1Nigeria Center for Disease Control, Abuja, Nigeria, 2US Center for Disease Control and Prevention, Atlanta, Georgia, United states, 3African Field Epidemiology Network, Nigeria, 4University of Maryland, Baltimore, United states

&Corresponding author
Adesola Yinka-Ogunleye, Nigeria Center for Disease Control, Jabi, Abuja, Nigeria

Abstract

Introduction: Lassa fever is an endemic Viral Hemorrhagic Fever (VHF) in Nigeria. Improvements in case detection and treatment outcome could be achieved by understanding the transmission dynamics better and applying the lessons from previous outbreaks considering the resource constrained setting. This study assessed age-sex disparities in treatment outcome using data from 2016/2017 lassa fever outbreak surveillance in Nigeria.

Methods: Lassa fever surveillance and outcome data from December 2016 to May 2017 from 14 States was extracted from the VHF platform. Univariate and bivariate analysis were carried out using Epi info 7 for socio-demographics and treatment outcome. Possible association between treatment outcome and selected variables (age, sex) were analyzed using Chi square at 0.05 level of significance.

Results: there were 168 confirmed cases of Lassa fever during the study period, data was complete for 139 (82.7%). More men were affected (56%), as 61 of the 139 patients (46%) were female. The median age for all the patients treated was 32 years (IQR 25 - 44). Symptoms at presentation prior to treatment included fever (67%), nausea and vomiting (34.5%), diarrhea (14.4%), and intense fatigue (39%) while only 10.8% experienced unexplained bleeding. A total of 75 (54%) patients were treated and discharged alive, while 64 (46%) died. No significant association was found between gender and treatment outcome (p value = 0.976). Although survival was higher among patients aged 15 to 24 years (72%) and lowest among patients who were 45 years and above (35%), age of the patient was not significantly associated with the adverse treatment outcome (p-value = 0.06).

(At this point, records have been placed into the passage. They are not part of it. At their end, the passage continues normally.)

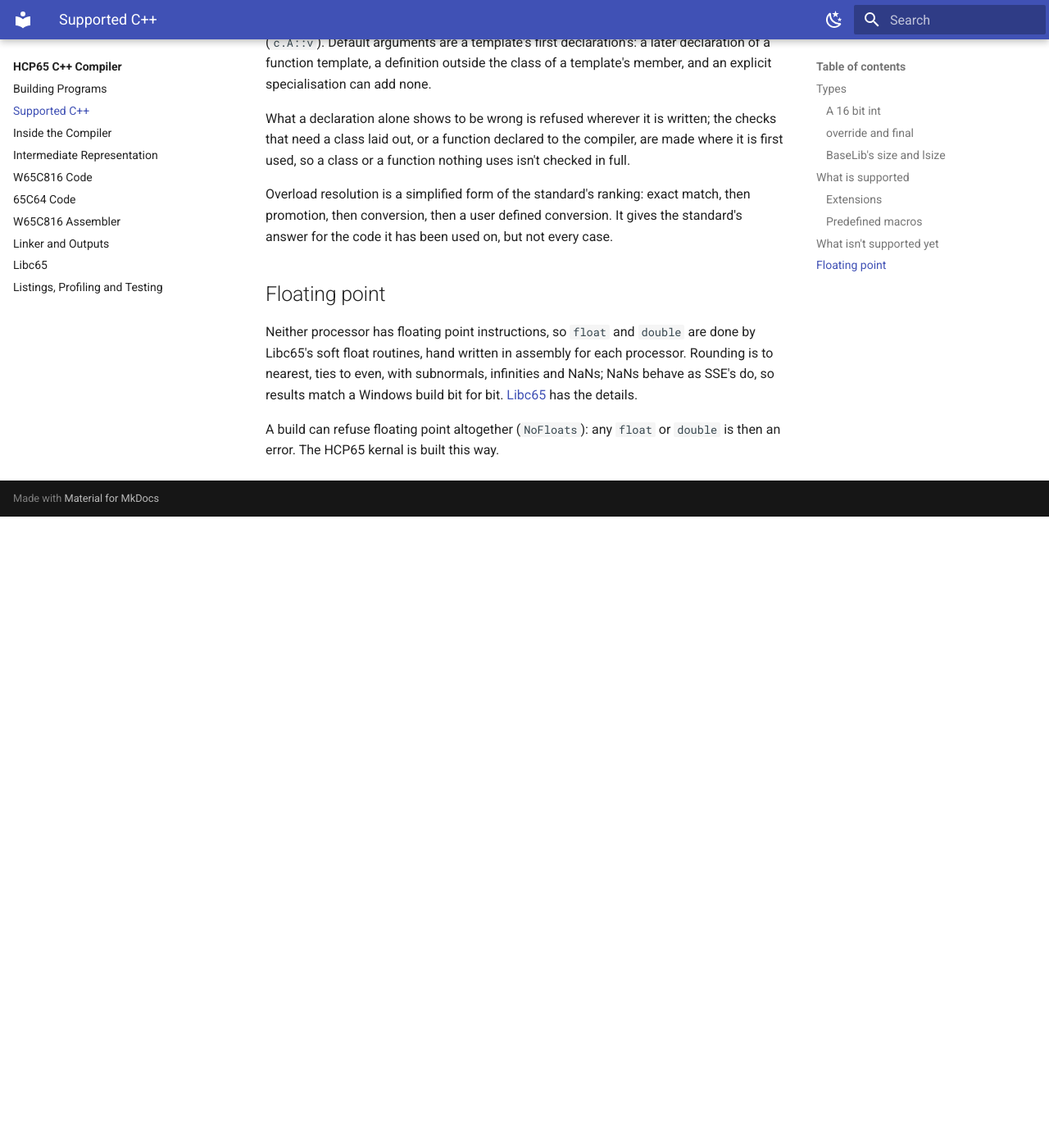
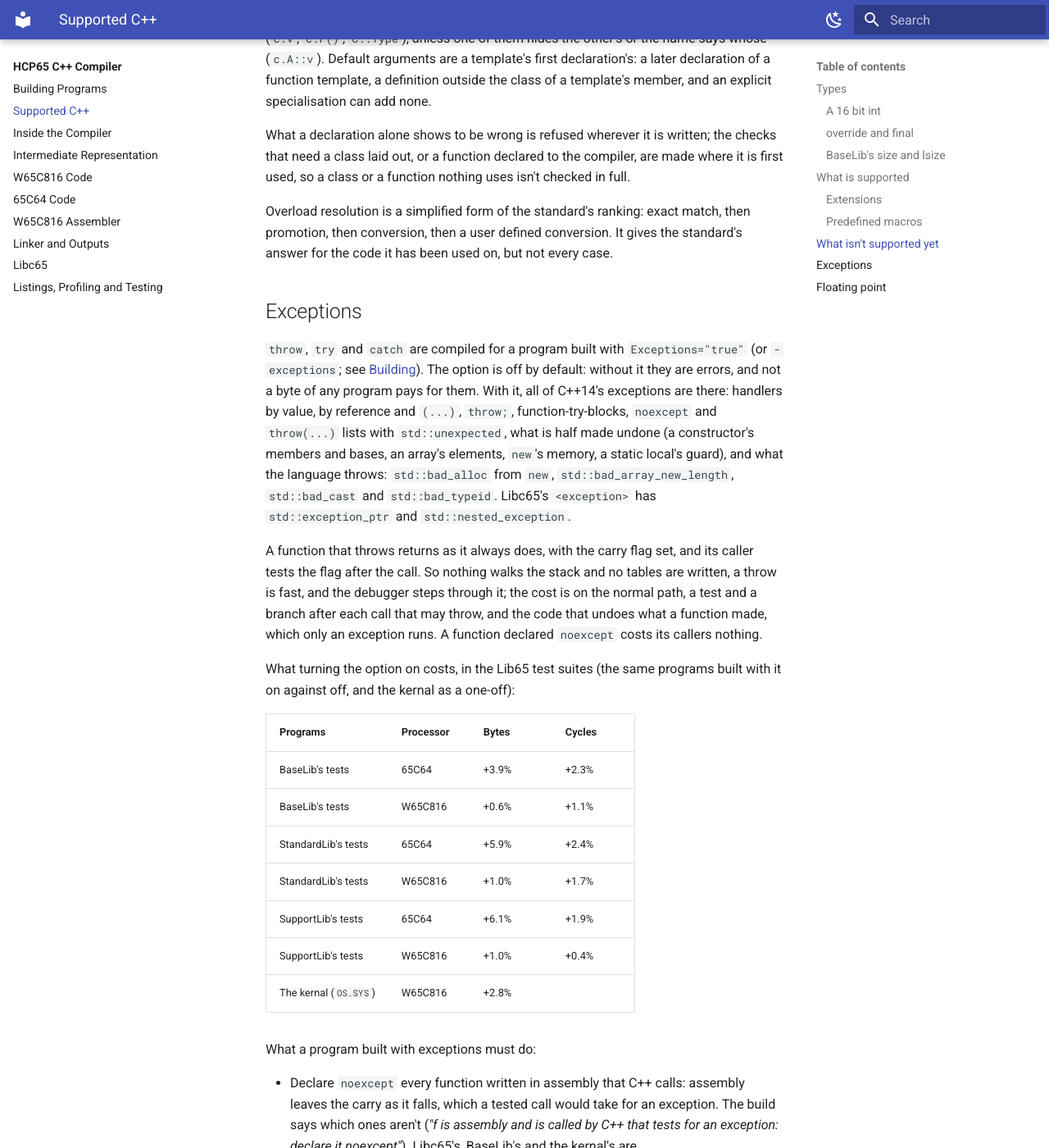
Before and after one commit to andrewpaterson/HCP65, an MkDocs documentation site: the page built from Website/docs/compiler/language.md, in a window 1280 px wide and 1400 px high, scrolled down 7346 px. Shown: the whole window at 82% size. Built offline with MkDocs 1.6.1 and Material for MkDocs 9.7.7, drawn with Linux system fonts in a browser that asks for light colours; plug-ins that fetch from the network failed and are left out; before the commit the page ends 7976 px from its top, so only the background shows below that; some of the changed text lies outside the part shown.

Commit message:
Docs: the compiler's Exceptions section (CommonLibraries ExceptionsPlan.txt stage 9f): what the option does and costs (the Lib65 suites with it on against off, and the kernal), that it is off by default and costs nothing off, and what a program built with it must do (assembly declared noexcept; no exception out of an interrupt handler or a kernal call).  Building's Exceptions rows link to it.

```diff
--- a/Website/docs/compiler/language.md
+++ b/Website/docs/compiler/language.md
@@ -149,7 +149,7 @@ compiler's own file and line, which says which construct it was.
 
 | Not supported | Notes |
 |---|---|
-| Exceptions without the build switch | `try`, `catch` and `throw` are compiled only for a program built with `Exceptions="true"` (see [Building](building.md)); without it they are errors. |
+| Exceptions without the build switch | `try`, `catch` and `throw` are compiled only for a program built with `Exceptions="true"` (see [Exceptions](#exceptions)); without it they are errors. |
 | `(decltype(f())::name) + 1` | Read as a cast, where `decltype`'s operand isn't the name of a variable or a parameter declared with a class's name: the parser can't tell what the member is.  `(decltype(d)::name) + 1` for such a `d` is the member's value. |
 | A member template whose parameters are its class's pack and then its own | `template<class... B> static int Mix(A... a, B... b)` in `template<class... A> struct Pair`: the call isn't matched. |
 | A partial specialisation, outside the class, of a class template's member variable template | The template itself, defined in the class or outside it, is each instance's own. |
@@ -170,6 +170,49 @@ Overload resolution is a simplified form of the standard's ranking: exact match,
 then conversion, then a user defined conversion.  It gives the standard's answer for the code it
 has been used on, but not every case.
 
+## Exceptions
+
+`throw`, `try` and `catch` are compiled for a program built with `Exceptions="true"` (or
+`-exceptions`; see [Building](building.md)).  The option is off by default: without it they are
+errors, and not a byte of any program pays for them.  With it, all of C++14's exceptions are there:
+handlers by value, by reference and `(...)`, `throw;`, function-try-blocks, `noexcept` and
+`throw(...)` lists with `std::unexpected`, what is half made undone (a constructor's members and
+bases, an array's elements, `new`'s memory, a static local's guard), and what the language throws:
+`std::bad_alloc` from `new`, `std::bad_array_new_length`, `std::bad_cast` and `std::bad_typeid`.
+Libc65's `<exception>` has `std::exception_ptr` and `std::nested_exception`.
+
+A function that throws returns as it always does, with the carry flag set, and its caller tests the
+flag after the call.  So nothing walks the stack and no tables are written, a throw is fast, and the
+debugger steps through it; the cost is on the normal path, a test and a branch after each call that
+may throw, and the code that undoes what a function made, which only an exception runs.  A function
+declared `noexcept` costs its callers nothing.
+
+What turning the option on costs, in the Lib65 test suites (the same programs built with it on
+against off, and the kernal as a one-off):
+
+| Programs | Processor | Bytes | Cycles |
+|---|---|---|---|
+| BaseLib's tests | 65C64 | +3.9% | +2.3% |
+| BaseLib's tests | W65C816 | +0.6% | +1.1% |
+| StandardLib's tests | 65C64 | +5.9% | +2.4% |
+| StandardLib's tests | W65C816 | +1.0% | +1.7% |
+| SupportLib's tests | 65C64 | +6.1% | +1.9% |
+| SupportLib's tests | W65C816 | +1.0% | +0.4% |
+| The kernal (`OS.SYS`) | W65C816 | +2.8% | |
+
+What a program built with exceptions must do:
+
+- Declare `noexcept` every function written in assembly that C++ calls: assembly leaves the carry
+  as it falls, which a tested call would take for an exception.  The build says which ones aren't
+  (*"f is assembly and is called by C++ that tests for an exception: declare it noexcept"*).
+  Libc65's, BaseLib's and the kernal's are.
+- Not let an exception leave an interrupt handler or a kernal call: nothing catches it there, and it
+  is `std::terminate`.
+
+Not there yet: `std::throw_with_nested` takes a class and doesn't tell a `final` one, or one that is
+already a `std::nested_exception`, from the others; `std::rethrow_if_nested` takes a polymorphic
+class.
+
 ## Floating point
 
 Neither processor has floating point instructions, so `float` and `double` are done by Libc65's
```
Also changed, not shown: Website/docs/compiler/building.md (+2 -2 lines).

Conclusion: for the 2016/2017 Lassa fever outbreak in Nigeria, age and sex did not influence the treatment outcome of the recorded cases. There is a need for further analysis and more large scale studies on Lassa fever treatment outcomes.